The first question is: Why is it important that you not use a lot of CPU time? The query will be bottlenecked on some resource; if you could introduce enough additional disk access, the CPU time used per second would go down, but would that really be an improvement? What resource would you prefer to saturate? Understanding why you have emphasized this might help guide people to providing an answer that you will find useful.
As suggested in a comment, your query may run faster with a join rather than a correlated subquery. Something like this:
SET customername = user.customername
WHERE user.customerid = temp.customerid;
Another important thing to know is whether you want to update all rows in the table. Are some of the values already correct? If so, you will get a big performance boost by not updating the rows that don't need it. Add
AND temp.customername is distinct from user.customername to the
If you limit the number of rows updated in each statement, and
VACUUM ANALYZE after each UPDATE, you will avoid table bloat. If the point of the desire to minimize CPU time is to avoid a performance impact on concurrent transactions, this would give you the opportunity to introduce a short delay (in the form of a
sleep or something similar) before you start the next
UPDATE of a set of rows.
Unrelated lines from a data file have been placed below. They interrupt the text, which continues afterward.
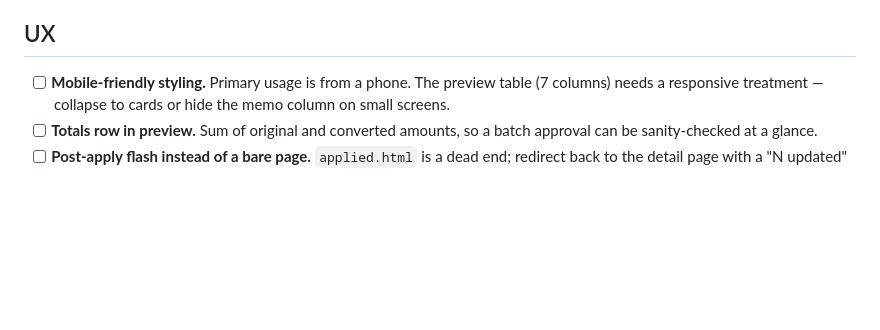
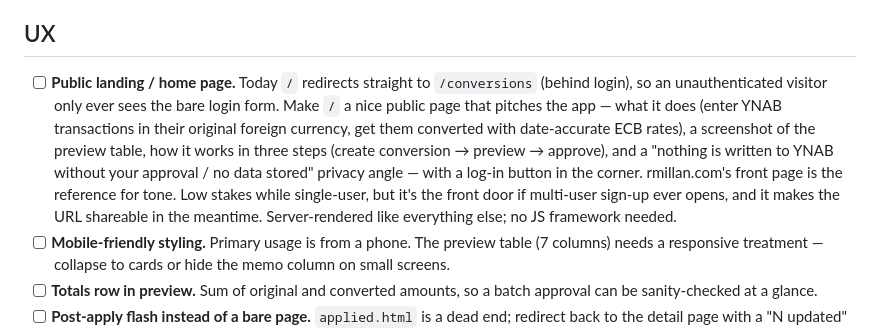
Before and after one commit to dgrant/YNAB-currency-converter, a Markdown page: TODOS.md, the part around the change. Drawn GitHub-style; blank space fills up the shorter version.

Commit message:
TODOS: add public landing page item
Co-Authored-By: Claude Fable 5 <noreply@anthropic.com>
Claude-Session: https://claude.ai/code/session_01PXxMBRrpAX1MinNvR6w8S9

```diff
--- a/TODOS.md
+++ b/TODOS.md
@@ -142,6 +142,19 @@ not break (memo marker format, milliunit math, preview→approve contract).
 
 ## UX
 
+- [ ] **Public landing / home page.** Today `/` redirects straight to
+      `/conversions` (behind login), so an unauthenticated visitor only ever
+      sees the bare login form. Make `/` a nice public page that pitches the
+      app — what it does (enter YNAB transactions in their original foreign
+      currency, get them converted with date-accurate ECB rates), a
+      screenshot of the preview table, how it works in three steps
+      (create conversion → preview → approve), and a "nothing is written to
+      YNAB without your approval / no data stored" privacy angle — with a
+      log-in button in the corner. rmillan.com's front page is the
+      reference for tone. Low stakes while single-user, but it's the front
+      door if multi-user sign-up ever opens, and it makes the URL shareable
+      in the meantime. Server-rendered like everything else; no JS framework
+      needed.
 - [ ] **Mobile-friendly styling.** Primary usage is from a phone. The preview
       table (7 columns) needs a responsive treatment — collapse to cards or
       hide the memo column on small screens.
```
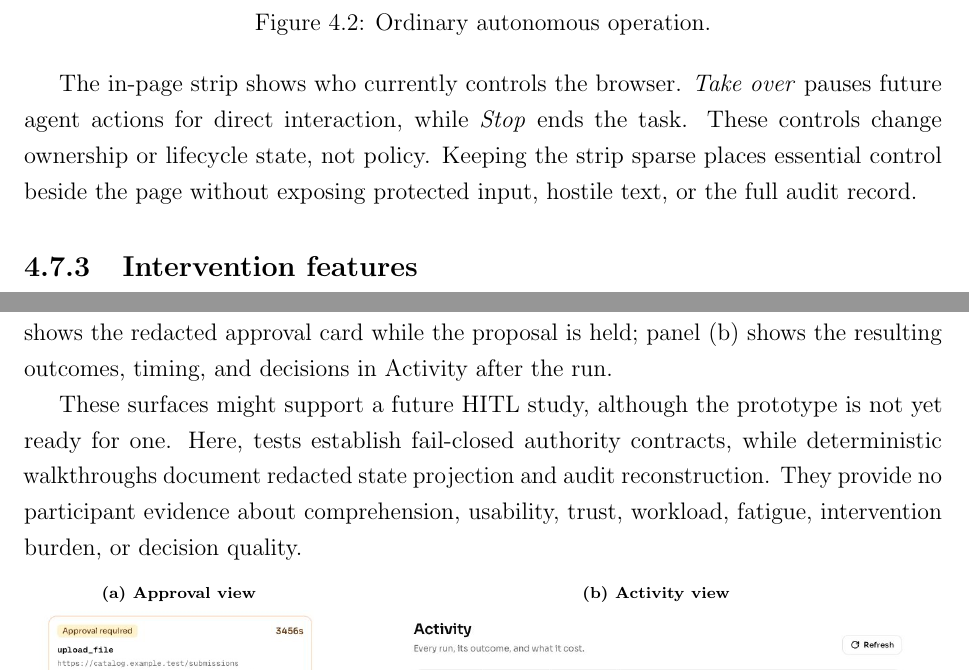
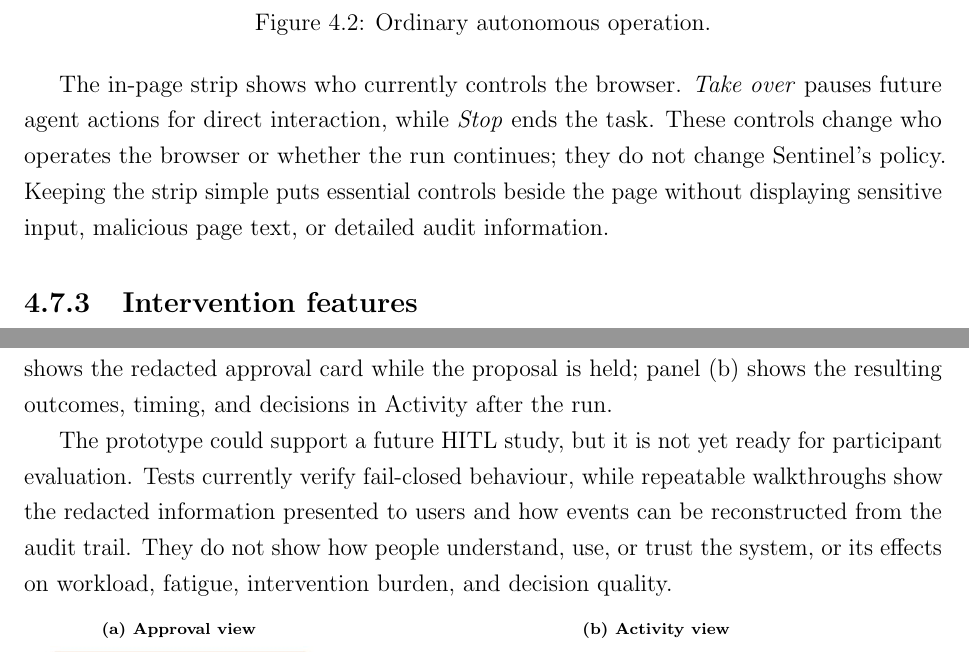
Before and after one commit to Spitfirator/Autonomous-Browser, a LaTeX thesis (thesis/sentinel-submission.tex, which reads thesis/chapters/04-design.tex): two parts of pages 34 and 37 of 66, joined at a grey line, cut so that both start at the same text. Compiled offline with pdfLaTeX.

Commit message:
Clarify prototype limitations and report declaration

```diff
--- a/thesis/chapters/04-design.tex
+++ b/thesis/chapters/04-design.tex
@@ -473,9 +473,10 @@ operation before an intervention.
 
 The in-page strip shows who currently controls the browser. \emph{Take over}
 pauses future agent actions for direct interaction, while \emph{Stop} ends the
-task. These controls change ownership or lifecycle state, not policy. Keeping
-the strip sparse places essential control beside the page without exposing
-protected input, hostile text, or the full audit record.
+task. These controls change who operates the browser or whether the run
+continues; they do not change Sentinel's policy. Keeping
+the strip simple puts essential controls beside the page without displaying
+sensitive input, malicious page text, or detailed audit information.
 
 \FloatBarrier
 \subsection{Intervention features}
@@ -548,12 +549,12 @@ from one walkthrough run. Panel~(a) shows the redacted approval card while the
 proposal is held; panel~(b) shows the resulting outcomes, timing, and decisions
 in Activity after the run.
 
-These surfaces might support a future HITL study, although the prototype is not
-yet ready for one. Here, tests establish fail-closed
-authority contracts, while deterministic walkthroughs document redacted state
-projection and audit reconstruction. They provide no participant evidence about
-comprehension, usability, trust, workload, fatigue, intervention burden, or
-decision quality.
+The prototype could support a future HITL study, but it is not yet ready for
+participant evaluation. Tests currently verify fail-closed behaviour, while
+repeatable walkthroughs show the redacted information presented to users and
+how events can be reconstructed from the audit trail. They do not show how
+people understand, use, or trust the system, or its effects on workload,
+fatigue, intervention burden, and decision quality.
 
 \begin{figure}[!htbp]
 \centering
```
Also changed, not shown: thesis/project_report - pg.tex (+3 -3 lines), thesis/sentinel-submission.tex (+3 -3 lines), thesis/chapters/04-design.tex (6 more changed lines).
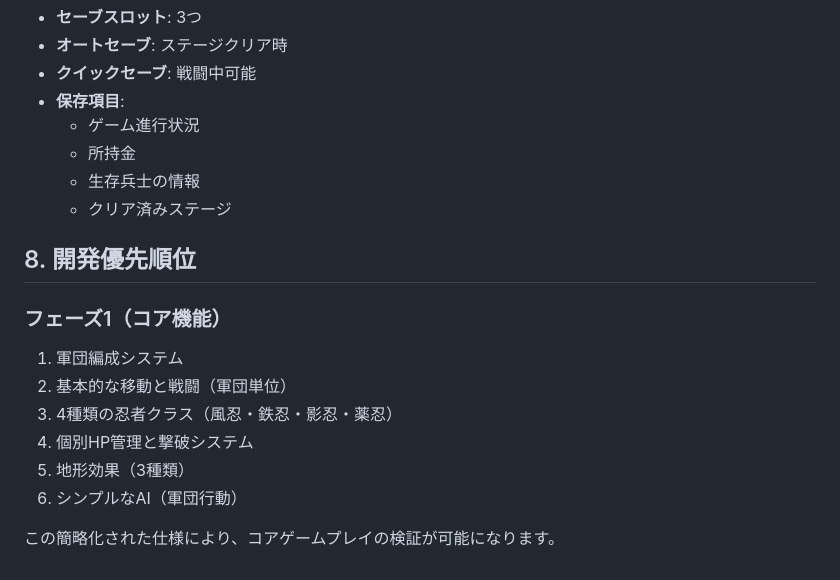
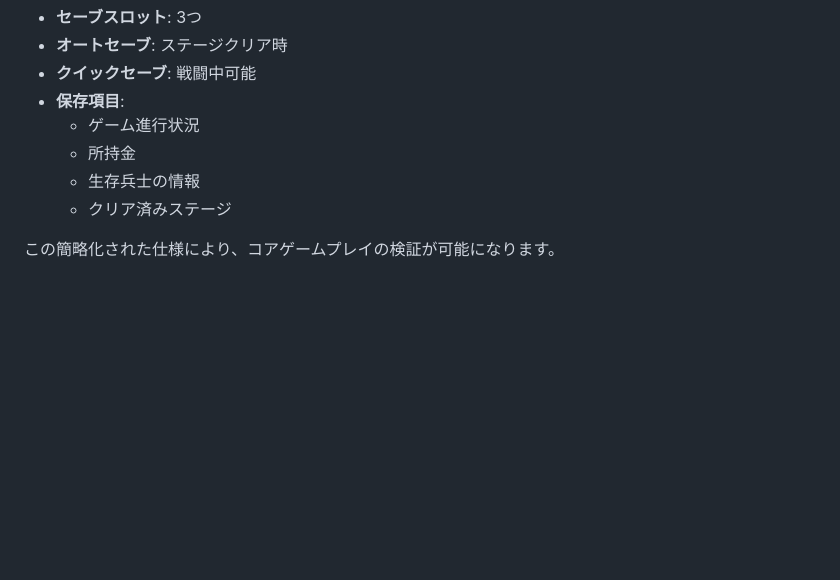
Before and after one commit to yheihei/cn-commander, a Markdown page: .docs/prd/requirements.md, the part around the change. GitHub-like rendering; blank space fills up the shorter version.

```diff
--- a/.docs/prd/requirements.md
+++ b/.docs/prd/requirements.md
@@ -559,14 +559,4 @@
   - 生存兵士の情報
   - クリア済みステージ
 
-## 8. 開発優先順位
-
-### フェーズ1（コア機能）
-1. 軍団編成システム
-2. 基本的な移動と戦闘（軍団単位）
-3. 4種類の忍者クラス（風忍・鉄忍・影忍・薬忍）
-4. 個別HP管理と撃破システム
-5. 地形効果（3種類）
-6. シンプルなAI（軍団行動）
-
 この簡略化された仕様により、コアゲームプレイの検証が可能になります。
```
Also changed, not shown: .docs/prd/basic-requirements.md (deleted, +0 -214 lines).
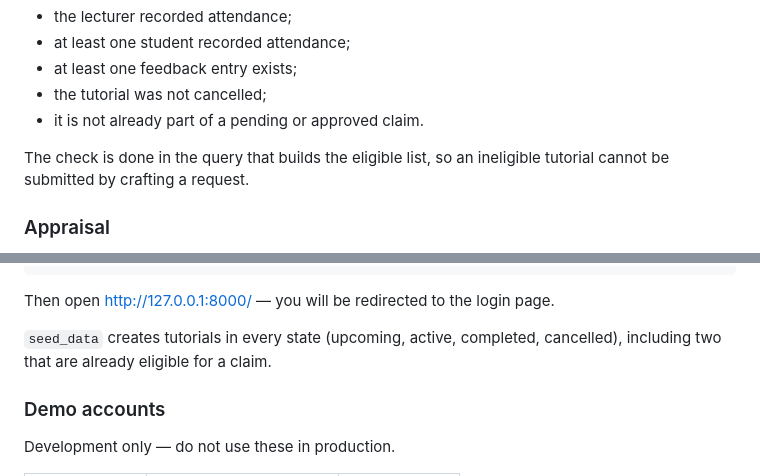
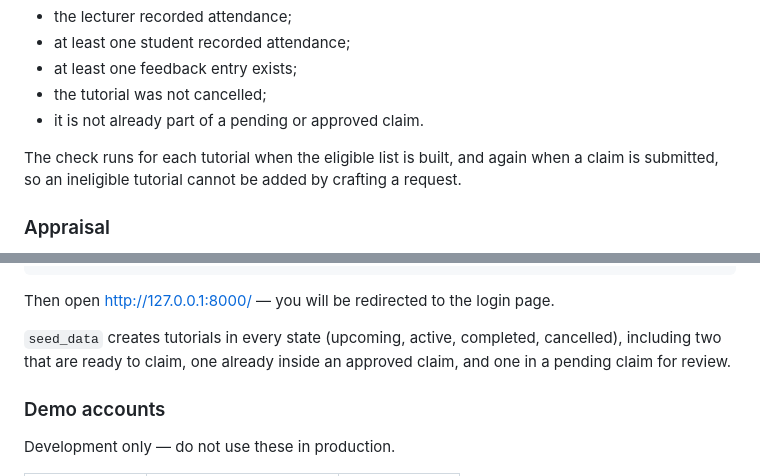
Before and after one commit to pkaycodes/college-tutorial-management-system-thesis, a Markdown page: README.md, 2 parts joined by grey strips. Drawn GitHub-style.

Commit message:
Correct two claims in the README
Eligibility is a Python check re-run at submission time, not a SQL query,
and the seed data also creates approved and pending claims, not just
claimable tutorials.

```diff
--- a/README.md
+++ b/README.md
@@ -44,8 +44,9 @@ A tutorial is eligible only when all of the following hold:
 - the tutorial was not cancelled;
 - it is not already part of a pending or approved claim.
 
-The check is done in the query that builds the eligible list, so an ineligible
-tutorial cannot be submitted by crafting a request.
+The check runs for each tutorial when the eligible list is built, and again when
+a claim is submitted, so an ineligible tutorial cannot be added by crafting a
+request.
 
 ### Appraisal
 
@@ -108,7 +109,8 @@ python manage.py runserver
 Then open <http://127.0.0.1:8000/> — you will be redirected to the login page.
 
 `seed_data` creates tutorials in every state (upcoming, active, completed,
-cancelled), including two that are already eligible for a claim.
+cancelled), including two that are ready to claim, one already inside an
+approved claim, and one in a pending claim for review.
 
 ### Demo accounts
 
```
Even better, why are you redundantly storing the information in the temp table rather than joining to it when needed? (Sometimes there is a good reason; quite often there isn't.)